“Rapidly changing” consumer demands are putting strain on FMCG supply chains and industry needs to “accelerate how we respond to that”.
Gavin Chappell, commercial services director at Asda, told the IGD Supply Chain Summit in London yesterday firms needed to “collaborate on the big issues”.
“Consumers are rapidly changing the way they want to interact with us as an industry,” he said. “Consumers are demanding more and more transparency about how their food supply chain operates. We need to accelerate how we respond to that.
“Transparency cannot be solved by any one part of the supply chain.”
Chappell, who is also co chair of ECR UK, an industry body working to improve supply chain efficiency, said the sector was on track to meet a target of reducing waste in the supply chain by 200,000 tonnes by the end of 2014.
Karen Whitworth, director of supply chain operations at Sainsbury’s, said the overall market was in decline, shoppers were more “savvy”, and online shopping and the rise of convenience stores had “changed the supply chain”.
“Thinking of new innovative ways of sourcing is becoming more difficult but more important,” she said.
Whitworth said building “trusting partnerships” with suppliers was critical.

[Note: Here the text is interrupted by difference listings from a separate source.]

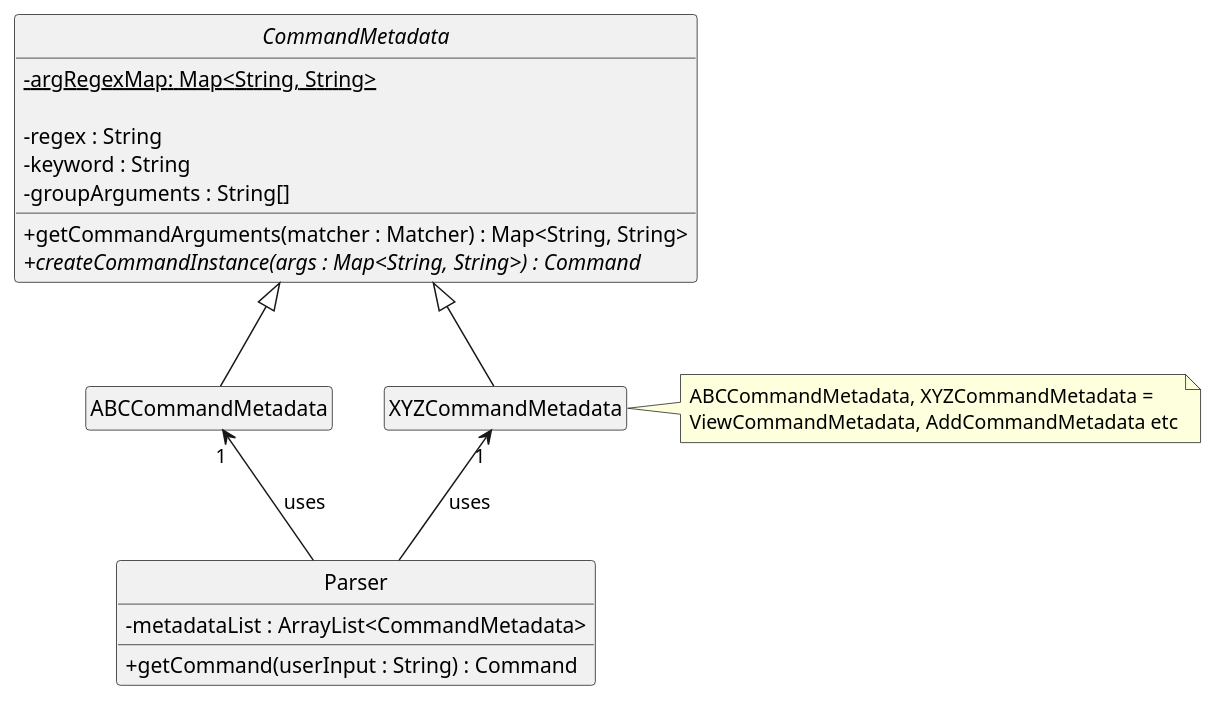
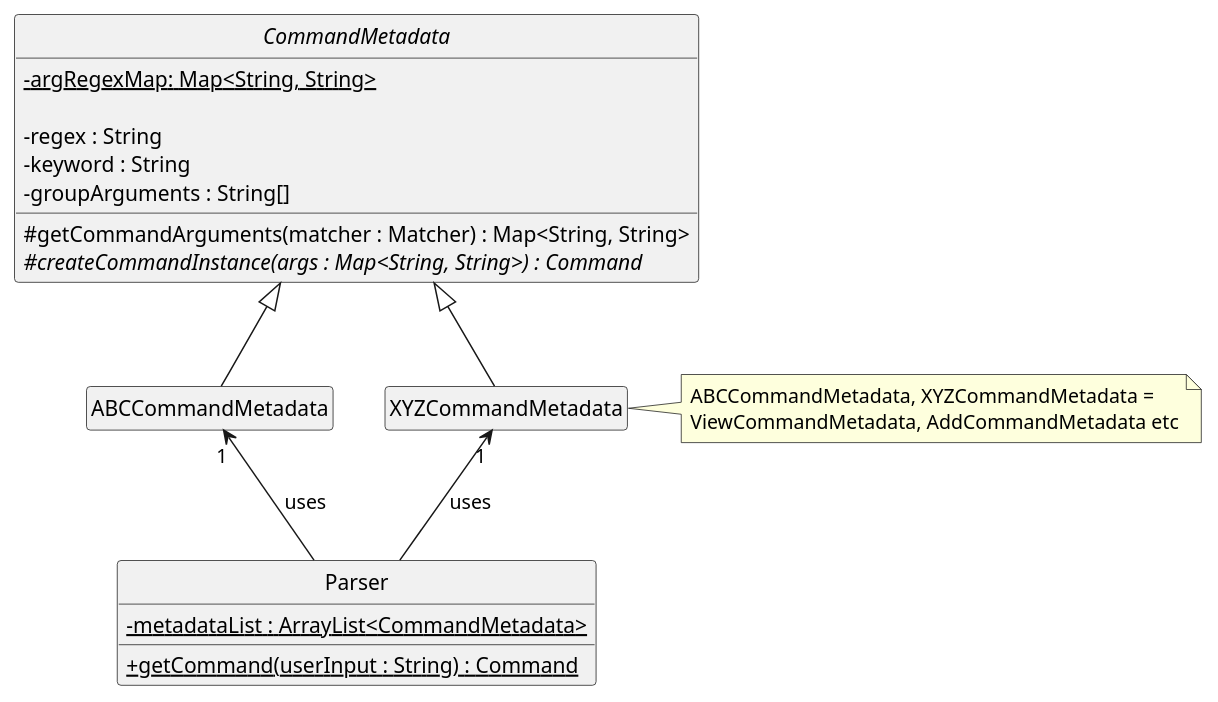
One commit to fungg0/tp changed the diagram in docs/diagrams/Parser.puml. Above: the diagram before and after it, drawn with PlantUML. The commit also changed 4 other files, not shown here.

Commit message:
Update parser DG and diagrams

```diff
--- a/docs/diagrams/Parser.puml
+++ b/docs/diagrams/Parser.puml
@@ -1,34 +1,34 @@
 @startuml
 
 skinparam classAttributeIconSize 0
 hide empty members
 hide circle
 
 class Parser {
-    - metadataList : ArrayList<CommandMetadata>
-    + getCommand(userInput : String) : Command
+    - {static} metadataList : ArrayList<CommandMetadata>
+    + {static} getCommand(userInput : String) : Command
 }
 
 abstract class CommandMetadata {
     - {static} argRegexMap: Map<String, String>
 
     - regex : String
     - keyword : String
     - groupArguments : String[]
 
-    + getCommandArguments(matcher : Matcher) : Map<String, String>
-    + {abstract} createCommandInstance(args : Map<String, String>) : Command
+    # getCommandArguments(matcher : Matcher) : Map<String, String>
+    # {abstract} createCommandInstance(args : Map<String, String>) : Command
 }
 
 class ABCCommandMetadata extends CommandMetadata {}
 class XYZCommandMetadata extends CommandMetadata {}
 
 note right of XYZCommandMetadata
   ABCCommandMetadata, XYZCommandMetadata =
   ViewCommandMetadata, AddCommandMetadata etc
 end note
 
 Parser -up-> "1" XYZCommandMetadata : uses
 Parser -up-> "1" ABCCommandMetadata : uses
 
 @enduml
```
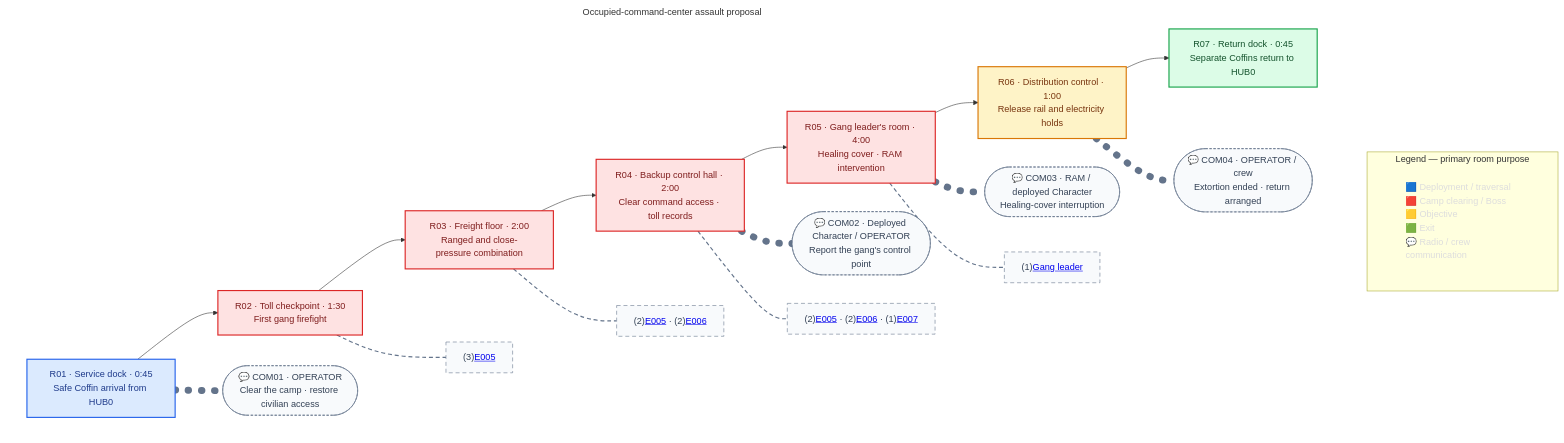
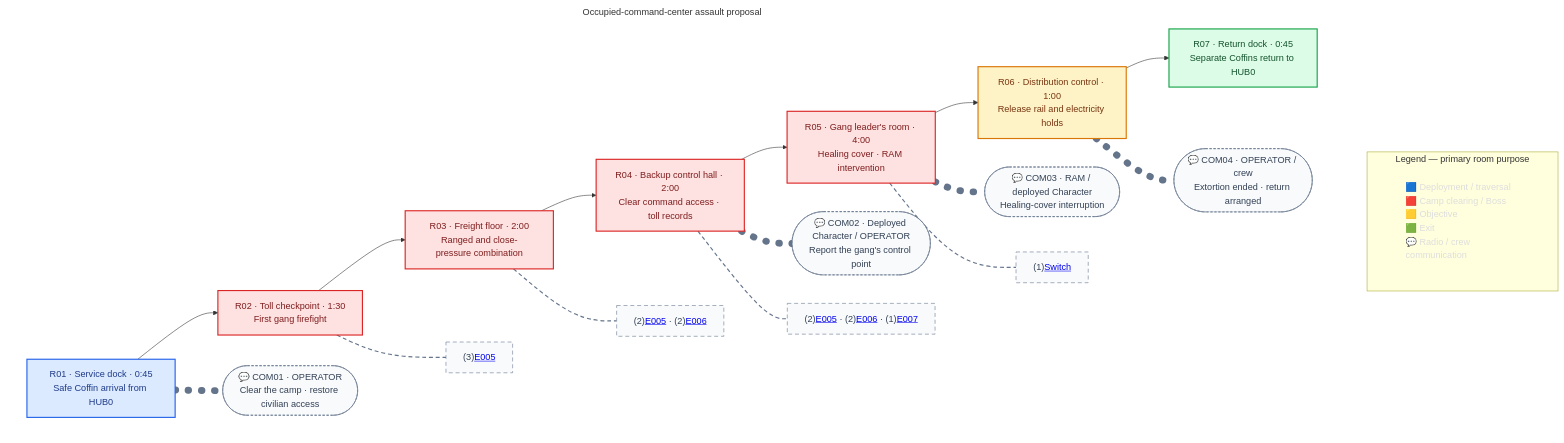
The diagram in missions/m03.md (justgook/imprint-zero), drawn with Mermaid before and after one commit. The commit also changed other lines of this file and 4 other files, not shown here.

````diff
--- a/missions/m03.md
+++ b/missions/m03.md
@@ -49,45 +49,45 @@
 ```mermaid
 flowchart TB
     subgraph Legend[Legend — primary room purpose]
         L["🟦 Deployment / traversal<br/>🟥 Camp clearing / Boss<br/>🟨 Objective<br/>🟩 Exit<br/>💬 Radio / crew communication"]
     end
 
     subgraph Route[Occupied-command-center assault proposal]
         direction LR
         R01["R01 · Service dock · 0:45<br/>Safe Coffin arrival from HUB0"] --> R02["R02 · Toll checkpoint · 1:30<br/>First gang firefight"]
         R02 --> R03["R03 · Freight floor · 2:00<br/>Ranged and close-pressure combination"]
         R03 --> R04["R04 · Backup control hall · 2:00<br/>Clear command access · toll records"]
         R04 --> R05["R05 · Gang leader's room · 4:00<br/>Healing cover · RAM intervention"]
         R05 --> R06["R06 · Distribution control · 1:00<br/>Release rail and electricity holds"]
         R06 --> R07["R07 · Return dock · 0:45<br/>Separate Coffins return to HUB0"]
 
         R01 -.- COM01(["💬 COM01 · OPERATOR<br/>Clear the camp · restore civilian access"])
         R04 -.- COM02(["💬 COM02 · Deployed Character / OPERATOR<br/>Report the gang's control point"])
         R05 -.- COM03(["💬 COM03 · RAM / deployed Character<br/>Healing-cover interruption"])
         R06 -.- COM04(["💬 COM04 · OPERATOR / crew<br/>Extortion ended · return arranged"])
 
         R02 -.- C02["(3)<a href='#/enemies/e005'>E005</a>"]
         R03 -.- C03["(2)<a href='#/enemies/e005'>E005</a> · (2)<a href='#/enemies/e006'>E006</a>"]
         R04 -.- C04["(2)<a href='#/enemies/e005'>E005</a> · (2)<a href='#/enemies/e006'>E006</a> · (1)<a href='#/enemies/e007'>E007</a>"]
-        R05 -.- C05["(1)<a href='#/bosses/tollkeeper'>Gang leader</a>"]
+        R05 -.- C05["(1)<a href='#/bosses/tollkeeper'>Switch</a>"]
     end
 
     classDef deployment fill:#dbeafe,stroke:#2563eb,color:#1e3a8a,stroke-width:2px;
     classDef combat fill:#fee2e2,stroke:#dc2626,color:#7f1d1d,stroke-width:2px;
     classDef objective fill:#fef3c7,stroke:#d97706,color:#78350f,stroke-width:2px;
     classDef exit fill:#dcfce7,stroke:#16a34a,color:#14532d,stroke-width:2px;
     classDef communication fill:#f8fafc,stroke:#64748b,color:#334155,stroke-width:1px,stroke-dasharray:4 3;
     classDef roomContent fill:#f8fafc,stroke:#64748b,color:#334155,stroke-width:1px,stroke-dasharray:7 5;
     classDef legend fill:none,stroke:none,color:#ddd,text-align:left;
 
     class R01 deployment;
     class R02,R03,R04,R05 combat;
     class R06 objective;
     class R07 exit;
     class COM01,COM02,COM03,COM04 communication;
     class C02,C03,C04,C05 roomContent;
     class L legend;
     linkStyle 6,7,8,9 stroke:#64748b,stroke-width:12px,stroke-dasharray:1 22,stroke-linecap:round;
     linkStyle 10,11,12,13 stroke:#64748b,stroke-width:2px,stroke-dasharray:7 5;
     style Route fill:none,stroke:none;
 ```
````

“If we are not clear with our suppliers with what we want from them, how are they going understand us? How are they going to make us happy?” she said.
She said a 25 per cent increase in a product’s life, through less time spent in storage for example, resulted in a 4 per cent increase in availability and a 3 per cent drop in waste.
Sue McGeorge, GB supply chain director for Diageo, said they had moved from a “one-size-fits-all” supply chain to one “tailored to the particular characteristics of the brand”, including the development of a portable packaging line built in a shipping container that can be dropped anywhere. “You plug it into local utilities and you’re up and ready to go,” she said.
Malcolm Basey, supply chain director at Morrisons, said they were planning to work more collaboratively with suppliers and move to a “stockless environment” for some products. “This will require high levels of performance for those suppliers involved,” he said.